START Input records
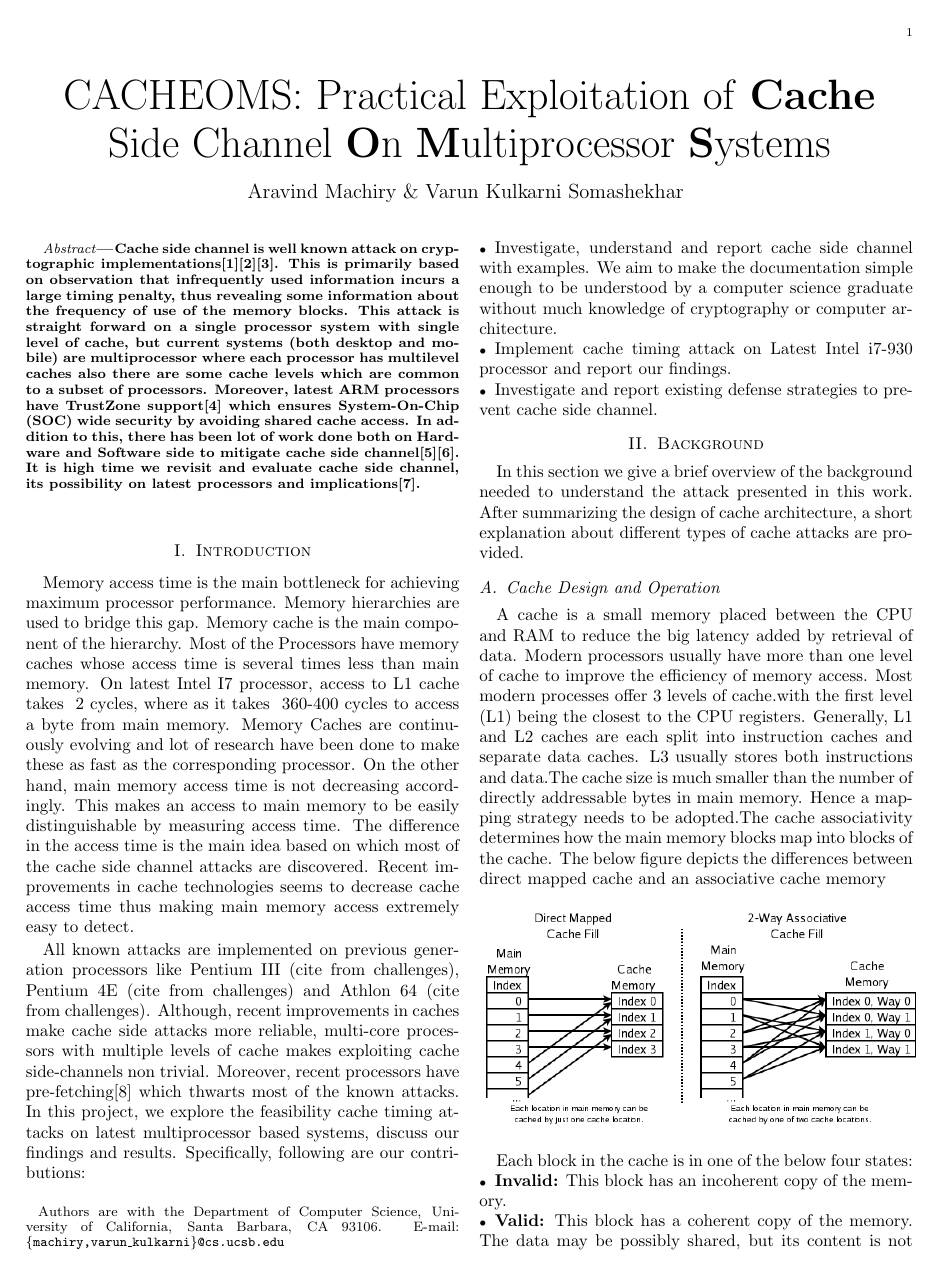
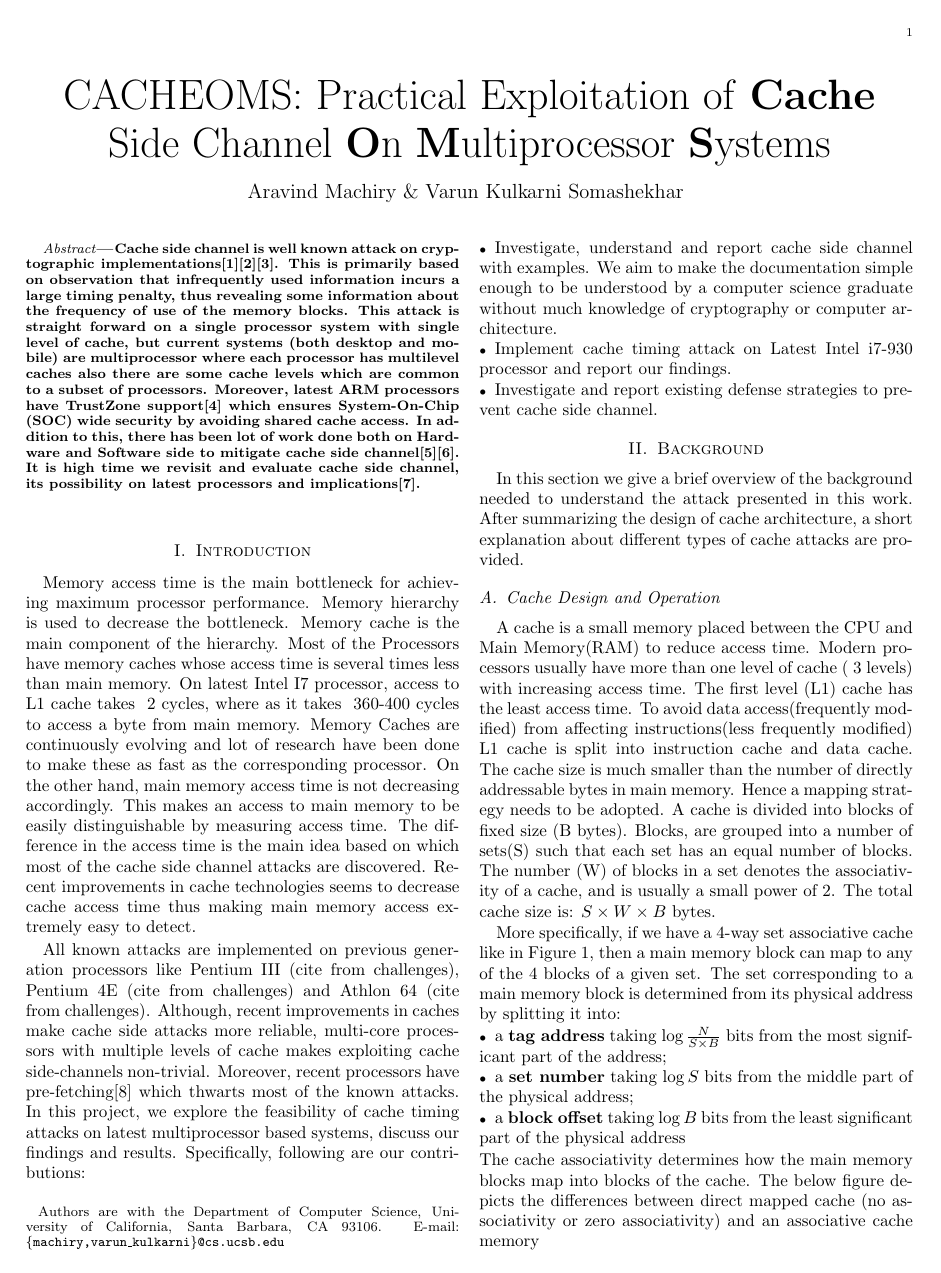
Before and after one commit to Machiry/UCSB_Courses, a LaTeX paper (Spring2015/CS290g/project/full_paper/full_paper.tex): page 1 of 4. Compiled offline with pdfLaTeX.

Commit message:
Proof read, complete

```diff
--- a/Spring2015/CS290g/project/full_paper/full_paper.tex
+++ b/Spring2015/CS290g/project/full_paper/full_paper.tex
@@ -23,9 +23,9 @@ Cache side channel is well known attack on cryptographic implementations\cite{be
 \end{abstract}
 
 \section {Introduction}
-Memory access time is the main bottleneck for achieving maximum processor performance. Memory hierarchies are used to bridge this gap. Memory cache is the main component of the hierarchy. Most of the Processors have memory caches whose access time is several times less than main memory. On latest Intel I7 processor, access to L1 cache takes ~2 cycles, where as it takes ~360-400 cycles to access a byte from main memory. Memory Caches are continuously evolving and lot of research have been done to make these as fast as the corresponding processor. On the other hand, main memory access time is not decreasing accordingly. This makes an access to main memory to be easily distinguishable by measuring access time. The difference in the access time is the main idea based on which most of the cache side channel attacks are discovered. Recent improvements in cache technologies seems to decrease cache access time thus making main memory access extremely easy to detect.
+Memory access time is the main bottleneck for achieving maximum processor performance. Memory hierarchy is used to decrease the bottleneck. Memory cache is the main component of the hierarchy. Most of the Processors have memory caches whose access time is several times less than main memory. On latest Intel I7 processor, access to L1 cache takes ~2 cycles, where as it takes ~360-400 cycles to access a byte from main memory. Memory Caches are continuously evolving and lot of research have been done to make these as fast as the corresponding processor. On the other hand, main memory access time is not decreasing accordingly. This makes an access to main memory to be easily distinguishable by measuring access time. The difference in the access time is the main idea based on which most of the cache side channel attacks are discovered. Recent improvements in cache technologies seems to decrease cache access time thus making main memory access extremely easy to detect.
 
-All known attacks are implemented on previous generation processors like Pentium III (cite from challenges), Pentium 4E (cite from challenges) and Athlon 64 (cite from challenges). Although, recent improvements in caches make cache side attacks more reliable, multi-core processors with multiple levels of cache makes exploiting cache side-channels non trivial. Moreover, recent processors have pre-fetching\cite{tse1998cpu} which thwarts most of the known attacks. In this project, we explore the feasibility cache timing attacks on latest multiprocessor based systems, discuss our findings and results. Specifically, following are our contributions:
+All known attacks are implemented on previous generation processors like Pentium III (cite from challenges), Pentium 4E (cite from challenges) and Athlon 64 (cite from challenges). Although, recent improvements in caches make cache side attacks more reliable, multi-core processors with multiple levels of cache makes exploiting cache side-channels non-trivial. Moreover, recent processors have pre-fetching\cite{tse1998cpu} which thwarts most of the known attacks. In this project, we explore the feasibility of cache timing attacks on latest multiprocessor based systems, discuss our findings and results. Specifically, following are our contributions:
 \begin{itemize}
 \item Investigate, understand and report cache side channel with examples. We aim to make the documentation simple enough to be understood by a computer science graduate without much knowledge of cryptography or computer architecture.
 \item Implement cache timing attack on Latest Intel i7-930 processor and report our findings.
@@ -39,7 +39,18 @@ In this section we give a brief overview of the background needed to understand
 
 \subsection {Cache Design and Operation}
 
-A cache is a small memory placed between the CPU and RAM to reduce the big latency added by retrieval of data. Modern processors usually have more than one level of cache to improve the efficiency of memory access. Most modern processes offer 3 levels of cache.with the first level (L1) being the closest to the CPU registers. Generally, L1 and L2 caches are each split into instruction caches and separate data caches. L3 usually stores both instructions and data.The cache size is much smaller than the number of directly addressable bytes in main memory. Hence a mapping strategy needs to be adopted.The cache associativity determines how the main memory blocks map into blocks of the cache. The below figure depicts the differences between direct mapped cache and an associative cache memory
+A cache is a small memory placed between the CPU and Main Memory(RAM) to reduce access time. Modern processors usually have more than one level of cache (~3 levels) with increasing access time. The first level (L1) cache has the least access time. To avoid data access(frequently modified) from affecting instructions(less frequently modified) L1 cache is split into instruction cache and data cache. The cache size is much smaller than the number of directly addressable bytes in main memory. Hence a mapping strategy needs to be adopted. A cache is divided into blocks  of fixed size (B bytes).  Blocks, are grouped into a number of sets(S) such that each set has an equal number of blocks. The number (W) of blocks in a set denotes the associativity of a cache, and is usually a small power
+of 2. The total cache size is: $S\times W\times B$  bytes.
+
+
+More specifically, if we have a 4-way set associative cache like in Figure 1, then a main memory block can map to any of the 4 blocks of a given set. The set corresponding to a main memory block is determined from its physical address by splitting it into:
+
+\begin {itemize}
+\item a \textbf{tag address} taking $\log \frac{N}{S\times B}$  bits from the most significant part of the address;
+\item a \textbf{set number} taking $\log {S}$ bits from the middle part of the physical address;
+\item a\textbf{ block offset} taking $\log {B}$ bits from the least significant part of the physical address
+\end{itemize}
+ The cache associativity determines how the main memory blocks map into blocks of the cache. The below figure depicts the differences between direct mapped cache (no associativity or zero associativity) and an associative cache memory
 
 \begin{figure}[H]
   \centering
```
Also changed, not shown: Spring2015/CS290g/project/full_paper/full_paper.pdf, Spring2015/CS290g/project/full_paper/full_paper.tex (15 more changed lines), 2 other files.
END Input records
# What is required
The reply must contain every entry above, exactly as written, and none of the pictures.

# Task result
Before and after one commit to Machiry/UCSB_Courses, a LaTeX paper (Spring2015/CS290g/project/full_paper/full_paper.tex): page 1 of 4. Compiled offline with pdfLaTeX.

Commit message:
Proof read, complete

```diff
--- a/Spring2015/CS290g/project/full_paper/full_paper.tex
+++ b/Spring2015/CS290g/project/full_paper/full_paper.tex
@@ -23,9 +23,9 @@ Cache side channel is well known attack on cryptographic implementations\cite{be
 \end{abstract}
 
 \section {Introduction}
-Memory access time is the main bottleneck for achieving maximum processor performance. Memory hierarchies are used to bridge this gap. Memory cache is the main component of the hierarchy. Most of the Processors have memory caches whose access time is several times less than main memory. On latest Intel I7 processor, access to L1 cache takes ~2 cycles, where as it takes ~360-400 cycles to access a byte from main memory. Memory Caches are continuously evolving and lot of research have been done to make these as fast as the corresponding processor. On the other hand, main memory access time is not decreasing accordingly. This makes an access to main memory to be easily distinguishable by measuring access time. The difference in the access time is the main idea based on which most of the cache side channel attacks are discovered. Recent improvements in cache technologies seems to decrease cache access time thus making main memory access extremely easy to detect.
+Memory access time is the main bottleneck for achieving maximum processor performance. Memory hierarchy is used to decrease the bottleneck. Memory cache is the main component of the hierarchy. Most of the Processors have memory caches whose access time is several times less than main memory. On latest Intel I7 processor, access to L1 cache takes ~2 cycles, where as it takes ~360-400 cycles to access a byte from main memory. Memory Caches are continuously evolving and lot of research have been done to make these as fast as the corresponding processor. On the other hand, main memory access time is not decreasing accordingly. This makes an access to main memory to be easily distinguishable by measuring access time. The difference in the access time is the main idea based on which most of the cache side channel attacks are discovered. Recent improvements in cache technologies seems to decrease cache access time thus making main memory access extremely easy to detect.
 
-All known attacks are implemented on previous generation processors like Pentium III (cite from challenges), Pentium 4E (cite from challenges) and Athlon 64 (cite from challenges). Although, recent improvements in caches make cache side attacks more reliable, multi-core processors with multiple levels of cache makes exploiting cache side-channels non trivial. Moreover, recent processors have pre-fetching\cite{tse1998cpu} which thwarts most of the known attacks. In this project, we explore the feasibility cache timing attacks on latest multiprocessor based systems, discuss our findings and results. Specifically, following are our contributions:
+All known attacks are implemented on previous generation processors like Pentium III (cite from challenges), Pentium 4E (cite from challenges) and Athlon 64 (cite from challenges). Although, recent improvements in caches make cache side attacks more reliable, multi-core processors with multiple levels of cache makes exploiting cache side-channels non-trivial. Moreover, recent processors have pre-fetching\cite{tse1998cpu} which thwarts most of the known attacks. In this project, we explore the feasibility of cache timing attacks on latest multiprocessor based systems, discuss our findings and results. Specifically, following are our contributions:
 \begin{itemize}
 \item Investigate, understand and report cache side channel with examples. We aim to make the documentation simple enough to be understood by a computer science graduate without much knowledge of cryptography or computer architecture.
 \item Implement cache timing attack on Latest Intel i7-930 processor and report our findings.
@@ -39,7 +39,18 @@ In this section we give a brief overview of the background needed to understand
 
 \subsection {Cache Design and Operation}
 
-A cache is a small memory placed between the CPU and RAM to reduce the big latency added by retrieval of data. Modern processors usually have more than one level of cache to improve the efficiency of memory access. Most modern processes offer 3 levels of cache.with the first level (L1) being the closest to the CPU registers. Generally, L1 and L2 caches are each split into instruction caches and separate data caches. L3 usually stores both instructions and data.The cache size is much smaller than the number of directly addressable bytes in main memory. Hence a mapping strategy needs to be adopted.The cache associativity determines how the main memory blocks map into blocks of the cache. The below figure depicts the differences between direct mapped cache and an associative cache memory
+A cache is a small memory placed between the CPU and Main Memory(RAM) to reduce access time. Modern processors usually have more than one level of cache (~3 levels) with increasing access time. The first level (L1) cache has the least access time. To avoid data access(frequently modified) from affecting instructions(less frequently modified) L1 cache is split into instruction cache and data cache. The cache size is much smaller than the number of directly addressable bytes in main memory. Hence a mapping strategy needs to be adopted. A cache is divided into blocks  of fixed size (B bytes).  Blocks, are grouped into a number of sets(S) such that each set has an equal number of blocks. The number (W) of blocks in a set denotes the associativity of a cache, and is usually a small power
+of 2. The total cache size is: $S\times W\times B$  bytes.
+
+
+More specifically, if we have a 4-way set associative cache like in Figure 1, then a main memory block can map to any of the 4 blocks of a given set. The set corresponding to a main memory block is determined from its physical address by splitting it into:
+
+\begin {itemize}
+\item a \textbf{tag address} taking $\log \frac{N}{S\times B}$  bits from the most significant part of the address;
+\item a \textbf{set number} taking $\log {S}$ bits from the middle part of the physical address;
+\item a\textbf{ block offset} taking $\log {B}$ bits from the least significant part of the physical address
+\end{itemize}
+ The cache associativity determines how the main memory blocks map into blocks of the cache. The below figure depicts the differences between direct mapped cache (no associativity or zero associativity) and an associative cache memory
 
 \begin{figure}[H]
   \centering
```
Also changed, not shown: Spring2015/CS290g/project/full_paper/full_paper.pdf, Spring2015/CS290g/project/full_paper/full_paper.tex (15 more changed lines), 2 other files.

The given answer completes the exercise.